The decision has lent encouragement to the Chumash Nation’s fight [2] against a developer’s plan to build a gas and energy storage peaker plant on a sacred site along the Santa Clara River, in Ventura County, and to Oxnard, CA activists opposing a facility that would loom over their coastline.

Glendale may pose a greater challenge to gas plant opponents, because it’s a dense urban environment with transmission constraints and a plant that’s aging out of operations, exposing a real reliability need,” Greentech states. But “this is a place for the clean energy sector to step up and show that they can do this,” said Earthjustice attorney Angela Johnson Meszaros, who testified in Glendale on behalf of the U.S. Sierra Club. “If they don’t, the city will approve this power plant, and the takeaway will be that the clean energy solutions aren’t there.”

Ahead of the April 10 meeting, Glendale Water and Power specifically warned against delaying the project to consider other options. “Failure to take action to modernize the aging Grayson Power Plant creates risk for the City,” the utility wrote.

“The power equipment the utility wants to use would go up in price if the deal doesn’t close by the end of May, driving up costs by $2 million for a six-month delay,” Greentech notes, citing the utility document. “New permitting and design work would cost additional time and effort. The city has already spent nearly $12 million preparing this plan; changing it now would mean those costs can’t be recovered.”

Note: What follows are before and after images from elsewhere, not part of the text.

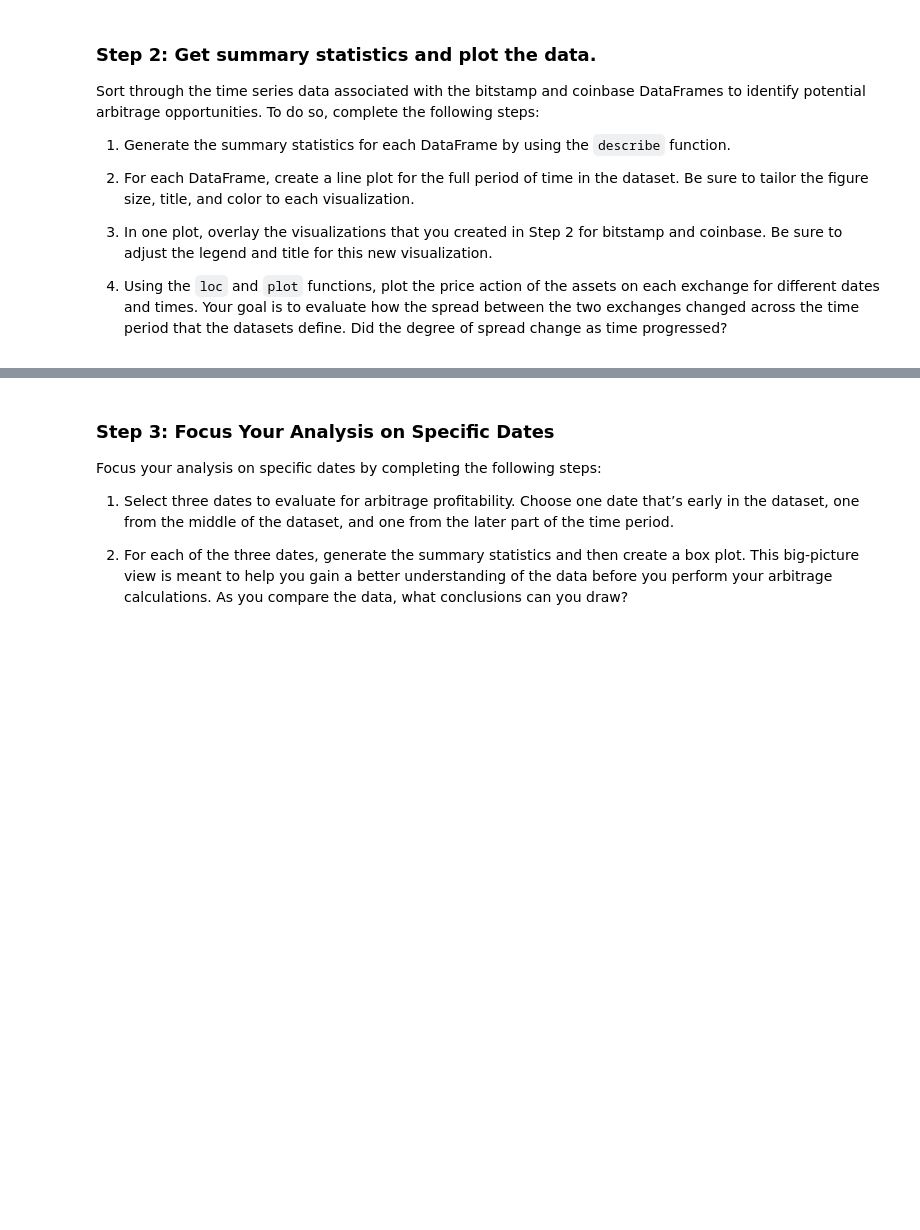
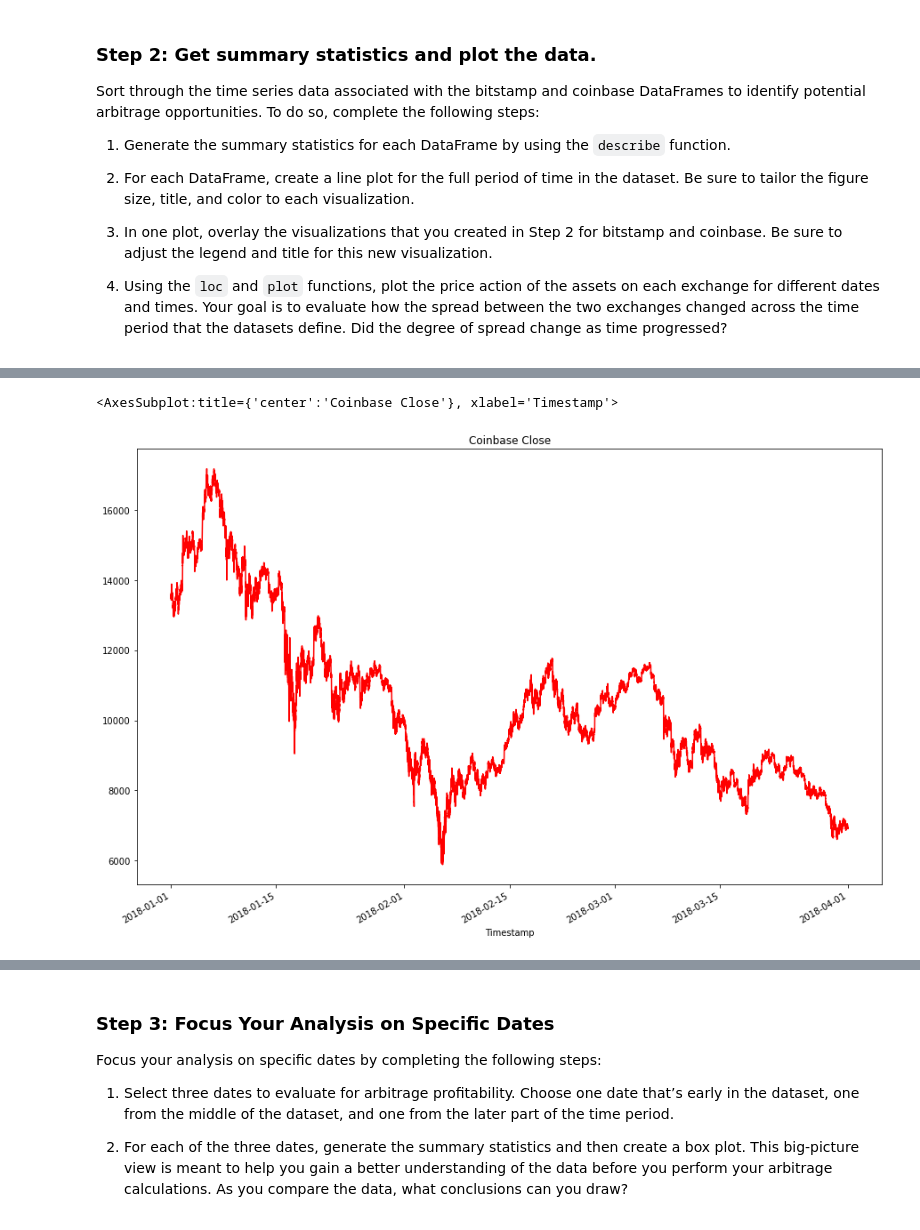
Before and after one commit to j-w-code/Module_3_Repo, a Jupyter notebook: crypto_arbitrage.ipynb, the cells around one changed output, grey strips where cells are left out. Cells and saved outputs as stored; diff of their text form; code cells hidden in the pictures; blank space fills up the shorter version.

```diff
--- a/crypto_arbitrage.ipynb
+++ b/crypto_arbitrage.ipynb
@@ -102,0 +250,6 @@ To prepare and clean your data for analysis, complete the following steps:
+# %%
+coinbase.loc[:, "Close"] = coinbase.loc[:, "Close"].str.replace("$", "")
+# %%
+coinbase.loc[:, "Close"] = coinbase.astype("float")
+
+coinbase.dtypes
@@ -102,0 +265,4 @@ To prepare and clean your data for analysis, complete the following steps:
+# %%
+coinbase = coinbase.drop_duplicates()
+
+coinbase
@@ -129,6 +317,6 @@ bitstamp_sliced = # YOUR CODE HERE
 # %%
 # Use loc or iloc to select `Timestamp (the index)` and `Close` from coinbase DataFrame
-coinbase_sliced = # YOUR CODE HERE
+coinbase_sliced = coinbase.loc[:, "Close"]
 
 # Review the first five rows of the DataFrame
-# YOUR CODE HERE
+coinbase_sliced.head()
@@ -157,7 +376,10 @@ Sort through the time series data associated with the bitstamp and coinbase Data
 # %%
 # Create a line plot for the coinbase DataFrame for the full length of time in the dataset
 # Be sure that the figure size, title, and color are tailored to each visualization
-# YOUR CODE HERE
+coinbase_sliced.plot(kind="line", figsize=(15,10), title="Coinbase Close", color="red")
+# %% [output]
+<AxesSubplot:title={'center':'Coinbase Close'}, xlabel='Timestamp'>
+[figure, added]
 # %%
 # Overlay the visualizations for the bitstamp and coinbase DataFrames in one plot
 # The plot should visualize the prices over the full lenth of the dataset
```
Also changed, not shown: parts of 27 cells of this notebook, 2 other files.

In the end, though, “the argument for spending $500 million because the city has already spent $12 million did not sway the city council members.”